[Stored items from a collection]
*** Begin section ***

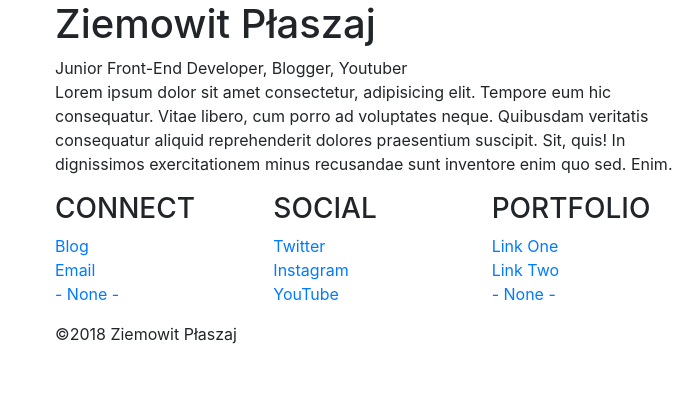
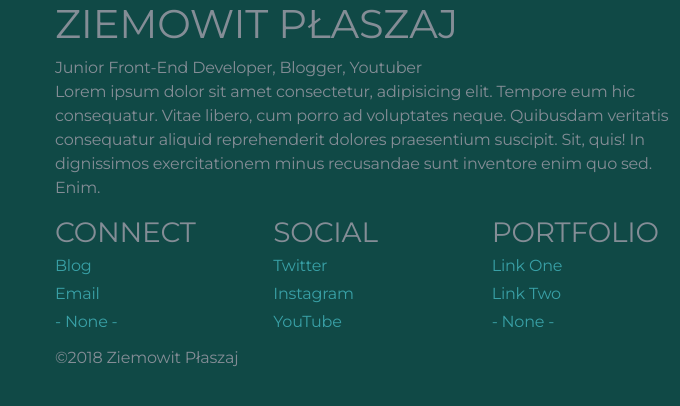
Before and after one commit to ziemowitpl/Bootstrap-4-Guide-Portfolio-www, a plain HTML site: page index.html in a window 1280 px wide. Shown: the whole page, without its empty margins (600-1280 px from the left). Drawn offline with nearby package versions, Linux system fonts and the light colour scheme.

Commit message:
Add to h1 text-uppercase and styles to css: add font family from Google Fonts, add color of bacgrounds, fonts styles, link styles and for hover and list li styles

```diff
--- a/css/styles.css
+++ b/css/styles.css
@@ -0,0 +1,21 @@
+@import url("https://fonts.googleapis.com/css?family=Montserrat:400,600");
+
+body {
+    background-color: rgb(16, 73, 70);
+    font-family: 'Montserrat', sans-serif;
+    font-weight: 400;
+    letter-spacing: -0.2px;
+    color: #848d96;
+}
+
+a {
+    color: rgba(71, 190, 199, 0.75);
+}
+a:hover {
+    color: #dcdcdc;
+}
+li {
+    font-size: 1rem;
+    line-height: 1rem;
+    margin-bottom: 0.75rem;
+}
--- a/index.html
+++ b/index.html
@@ -19,7 +19,7 @@
 
         </div>
         <div class="col-lg-6">
-            <h1>Ziemowit Płaszaj</h1>
+            <h1 class="text-uppercase">Ziemowit Płaszaj</h1>
             <span>Junior Front-End Developer, Blogger, Youtuber</span>
             <p>Lorem ipsum dolor sit amet consectetur, adipisicing elit. Tempore eum hic consequatur. Vitae libero, cum
                 porro ad voluptates neque. Quibusdam veritatis consequatur aliquid reprehenderit dolores praesentium
```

*** End section ***

Please reproduce the records above exactly, omitting every picture.

Before and after one commit to ziemowitpl/Bootstrap-4-Guide-Portfolio-www, a plain HTML site: page index.html in a window 1280 px wide. Shown: the whole page, without its empty margins (600-1280 px from the left). Drawn offline with nearby package versions, Linux system fonts and the light colour scheme.

Commit message:
Add to h1 text-uppercase and styles to css: add font family from Google Fonts, add color of bacgrounds, fonts styles, link styles and for hover and list li styles

```diff
--- a/css/styles.css
+++ b/css/styles.css
@@ -0,0 +1,21 @@
+@import url("https://fonts.googleapis.com/css?family=Montserrat:400,600");
+
+body {
+    background-color: rgb(16, 73, 70);
+    font-family: 'Montserrat', sans-serif;
+    font-weight: 400;
+    letter-spacing: -0.2px;
+    color: #848d96;
+}
+
+a {
+    color: rgba(71, 190, 199, 0.75);
+}
+a:hover {
+    color: #dcdcdc;
+}
+li {
+    font-size: 1rem;
+    line-height: 1rem;
+    margin-bottom: 0.75rem;
+}
--- a/index.html
+++ b/index.html
@@ -19,7 +19,7 @@
 
         </div>
         <div class="col-lg-6">
-            <h1>Ziemowit Płaszaj</h1>
+            <h1 class="text-uppercase">Ziemowit Płaszaj</h1>
             <span>Junior Front-End Developer, Blogger, Youtuber</span>
             <p>Lorem ipsum dolor sit amet consectetur, adipisicing elit. Tempore eum hic consequatur. Vitae libero, cum
                 porro ad voluptates neque. Quibusdam veritatis consequatur aliquid reprehenderit dolores praesentium
```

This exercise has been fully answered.